United's fans he was the club's record goalscorer. To many of the town's budding young footballers during the 70s, 80s and 90s, he was someone
intent on making you a better player.
To everyone else who had the privilege of knowing Kenny Johnson, he was an absolute gentleman, who will be sadly missed across Hartlepool and beyond following his death this week.
Kenny is unlikely to have known too much about the merits of Facebook and Twitter, but the heart-warming messages that flooded in to the social networking sites on Thursday highlighted the extent
of the feelings shown towards him.
Whether it was on his weekly shopping spree to Tesco, serving up fish and chips in the shop he used to own or merely talking football at Victoria Park as
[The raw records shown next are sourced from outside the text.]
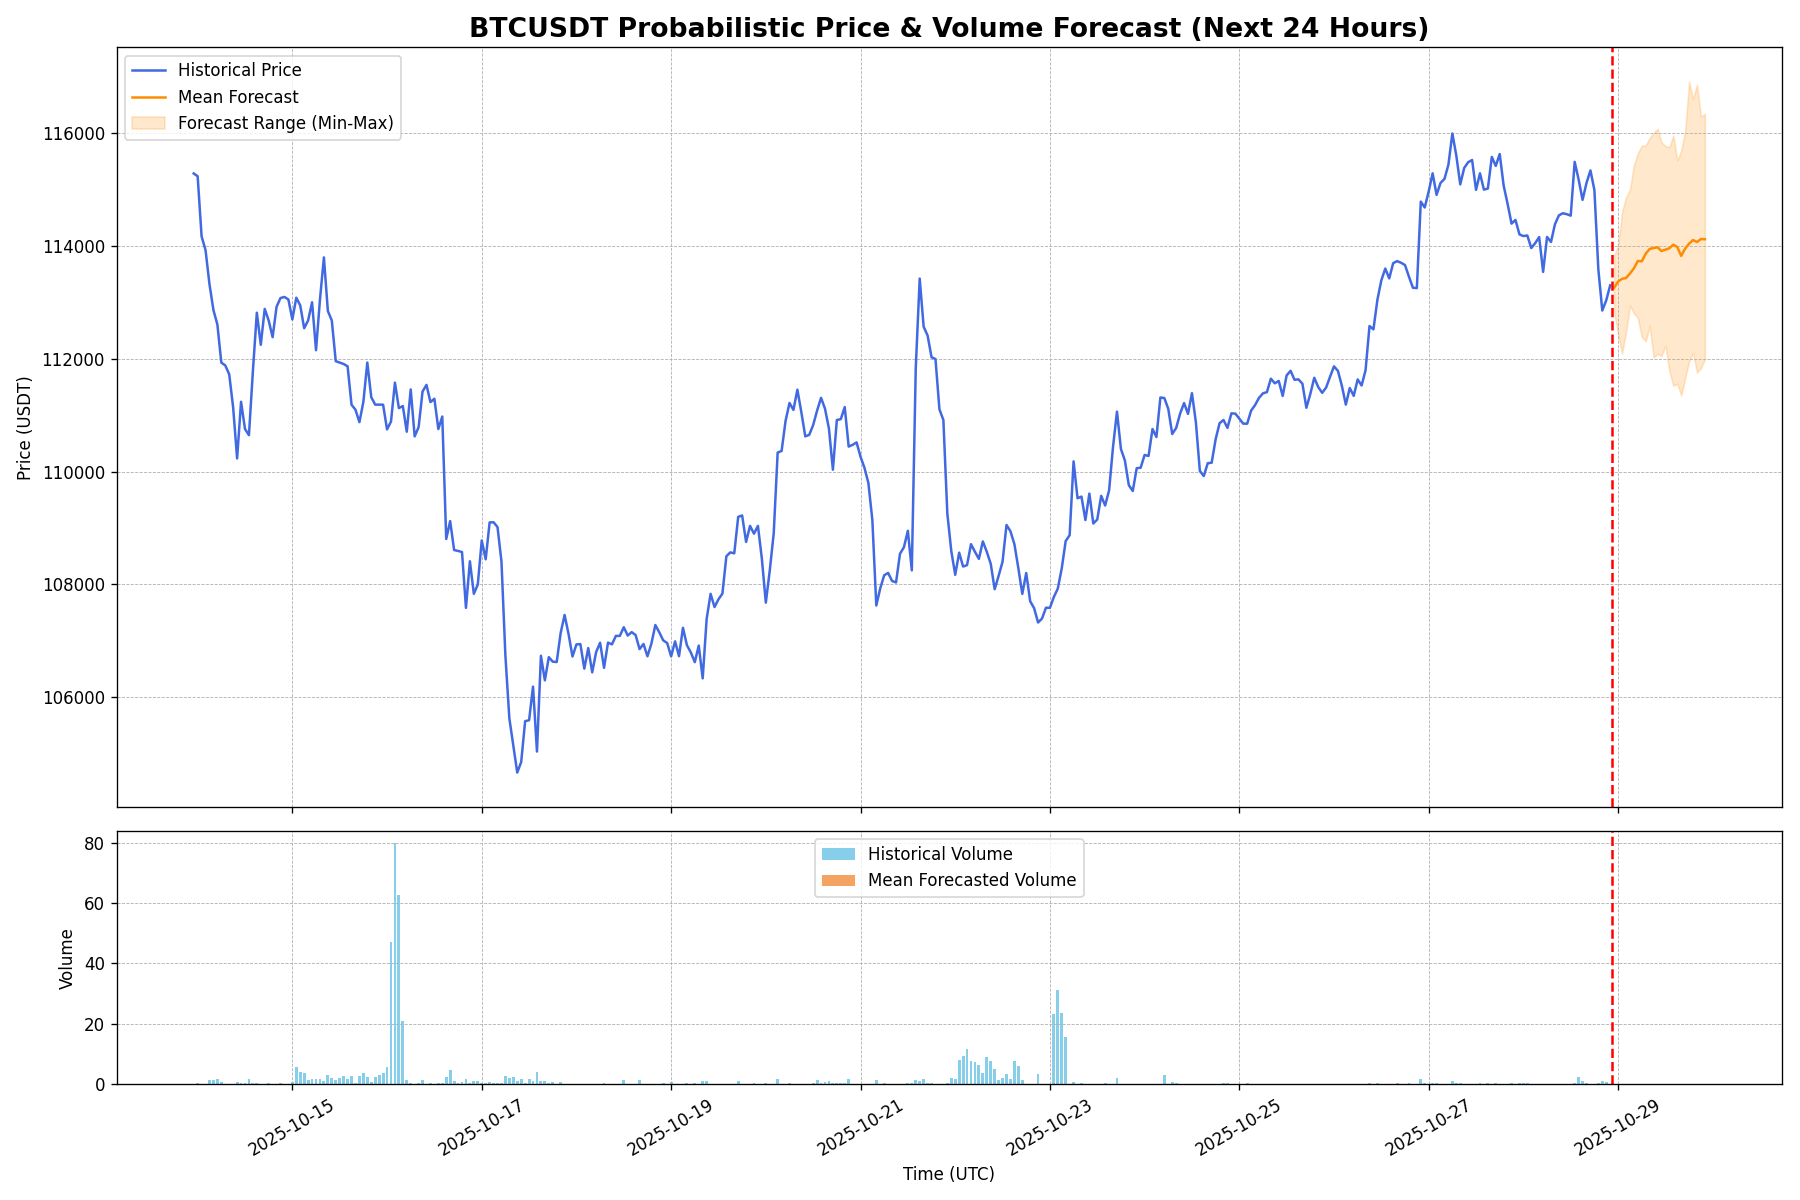
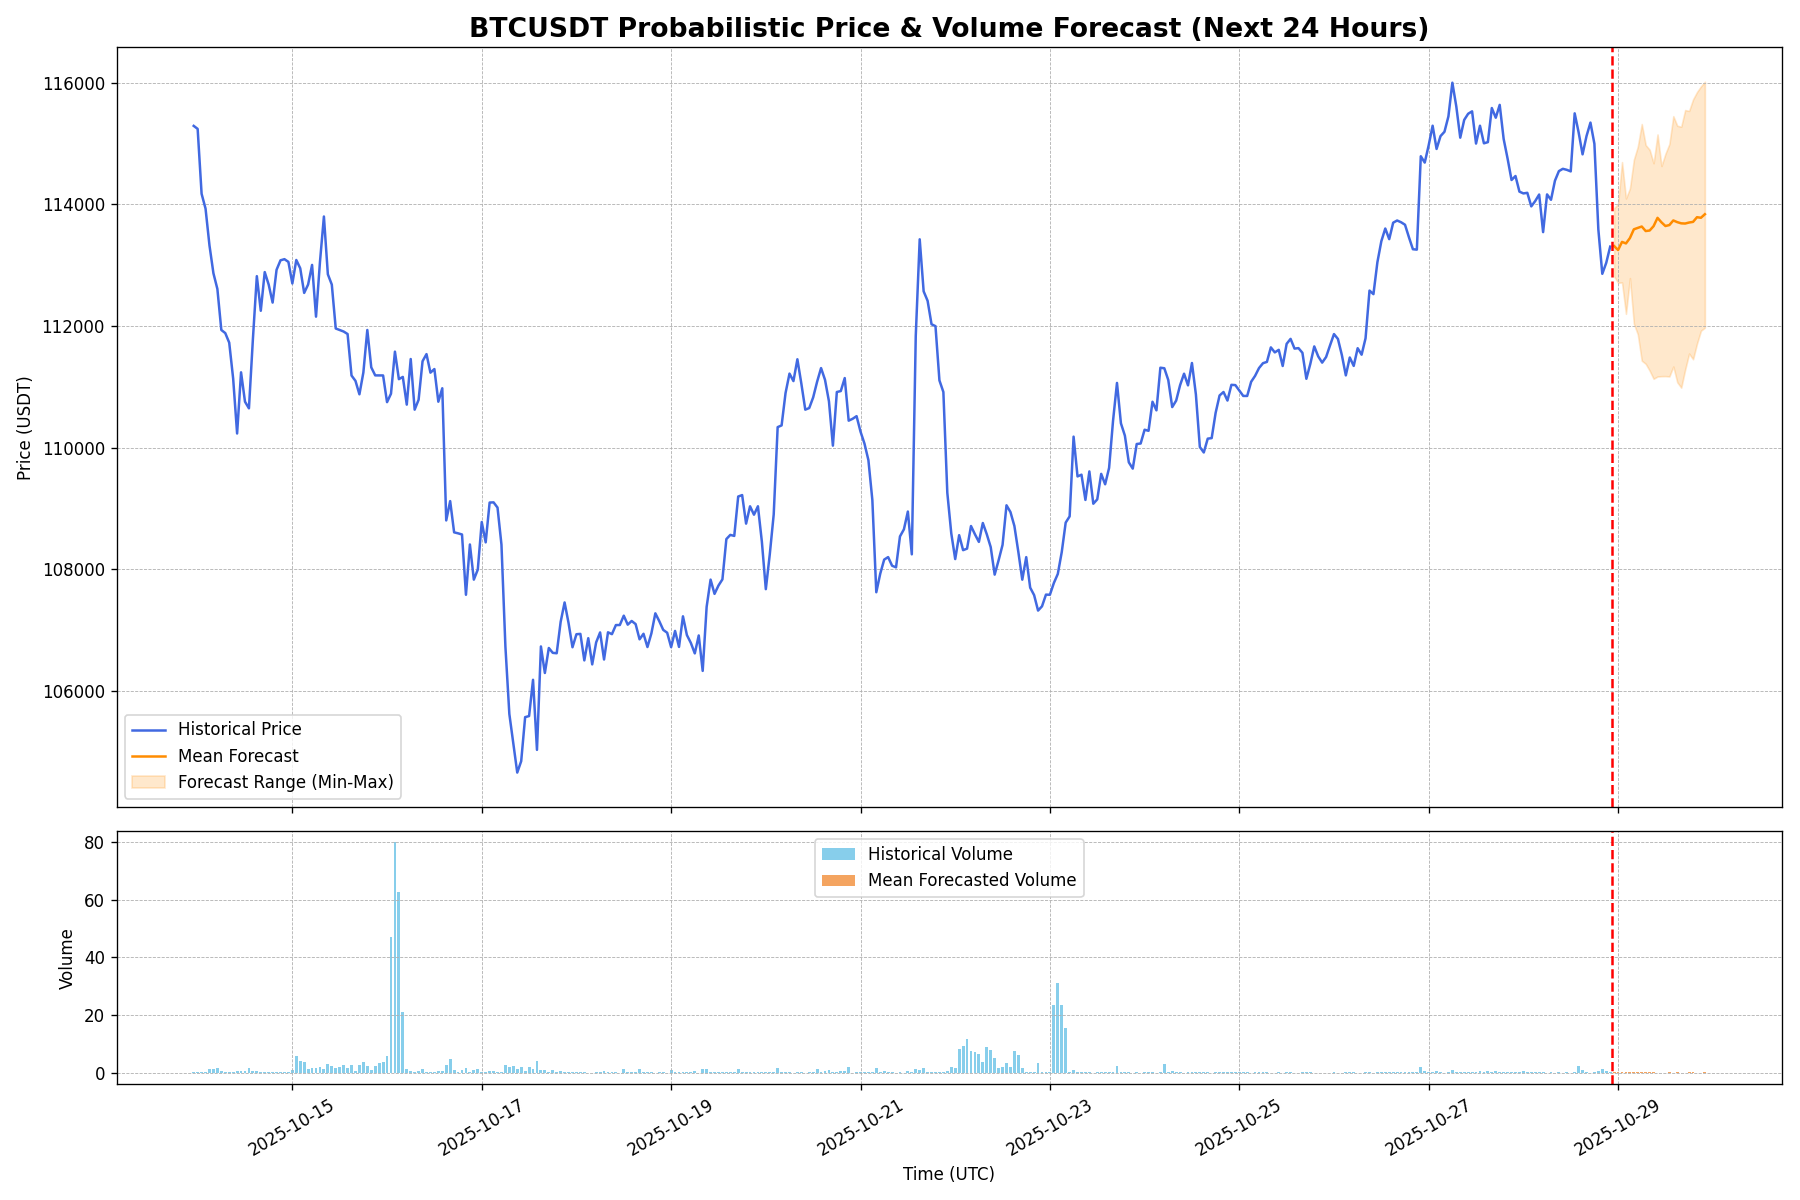
Auto-update forecast for 2025-10-28 23:19 UTC

diff --git a/index.html b/index.html
@@ -22,19 +22,19 @@
         <section id="live-dashboard">
             <h2>Live BTC/USDT Forecast Dashboard</h2>
             <div class="metadata">
-                <span>Last Updated (UTC): <strong id="update-time">2025-10-28 23:16:06</strong></span>
+                <span>Last Updated (UTC): <strong id="update-time">2025-10-28 23:19:35</strong></span>
                 <span>Data Source: Binance | Interval: 1-Hour</span>
             </div>
 
             <div class="metrics-container">
                 <div class="metric-card">
                     <h3>Upside Probability (Next 24h)</h3>
-                    <p class="metric-value" id="upside-prob">80.0%</p>
+                    <p class="metric-value" id="upside-prob">63.3%</p>
                     <div class="metric-desc">The model's confidence that the price in 24 hours will be higher than the last known price.</div>
                 </div>
                 <div class="metric-card">
                     <h3>Volatility Amplification (Next 24h)</h3>
-                    <p class="metric-value" id="vol-amp-prob">3.3%</p>
+                    <p class="metric-value" id="vol-amp-prob">0.0%</p>
                     <div class="metric-desc">The probability that predicted volatility over the next 24h will exceed recent historical volatility.</div>
                 </div>
             </div>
he watched his beloved Pools, he touched hearts with his kind-hearted nature.
I was one of many teenagers to have played under him for Seaton Carew Holy Trinity Youths. I was his striker and he would regularly offer up tips to becoming a better player.
The whole of that team had the utmost respect for him, as he would turn up week in, week out, in wind and rain to put something back in to the game he loved, having moved from that Juniors team to
Pools in 1949.
Over the years there were plenty more young men to have had the privilege to play under him. One man that knew Kenny was Middlesbrough's assistant manager, Mark Venus.
Venus used to play for Johnson's Seaton team in its hey day along with his brothers and the Pools legend has always remained a close friend of his family.
"It's just so sad, he was an absolute gentleman, who just loved his football and enjoyed life," said Venus. "I played under him, both of my brothers - Ian and Mike - played for his team and there
were loads more.
"If you lived in Seaton, you liked football then you tended to play for his team. Even players from across the town would come to play for him. Everyone thought Kenny was an exceptional person and
he has always been a true friend of our family. He will be sadly missed."
Such comments sum up what everyone thought of Kenny. He was much more than just Hartlepool's record goalscorer.
"He was a gem," said Hartlepool United's chief executive Russ Green yesterday. "I got to know him and his family personally, I used to take DVDs up for him to watch. It's so sad.
"He had strong opinions on the game and he always just wanted to stop and chat to everyone that wanted to talk to him. It's a great loss to the town."
Kenny was 80 when he died. His career at Victoria Park lasted 15 years, scoring 106 goals in 413 appearances for the club before leaving in 1964.
His footballing ability made him a Hartlepool United legend - but he was a real local hero too.
Kenny was one of the first names to have found his way on to the club's centenary wall as a mark of respect for the service he gave to Hartlepool United between 1949-64.
And if there was ever any chance of a statue being constructed outside Victoria Park, then surely Kenny Johnson would have be high on the list of contenders.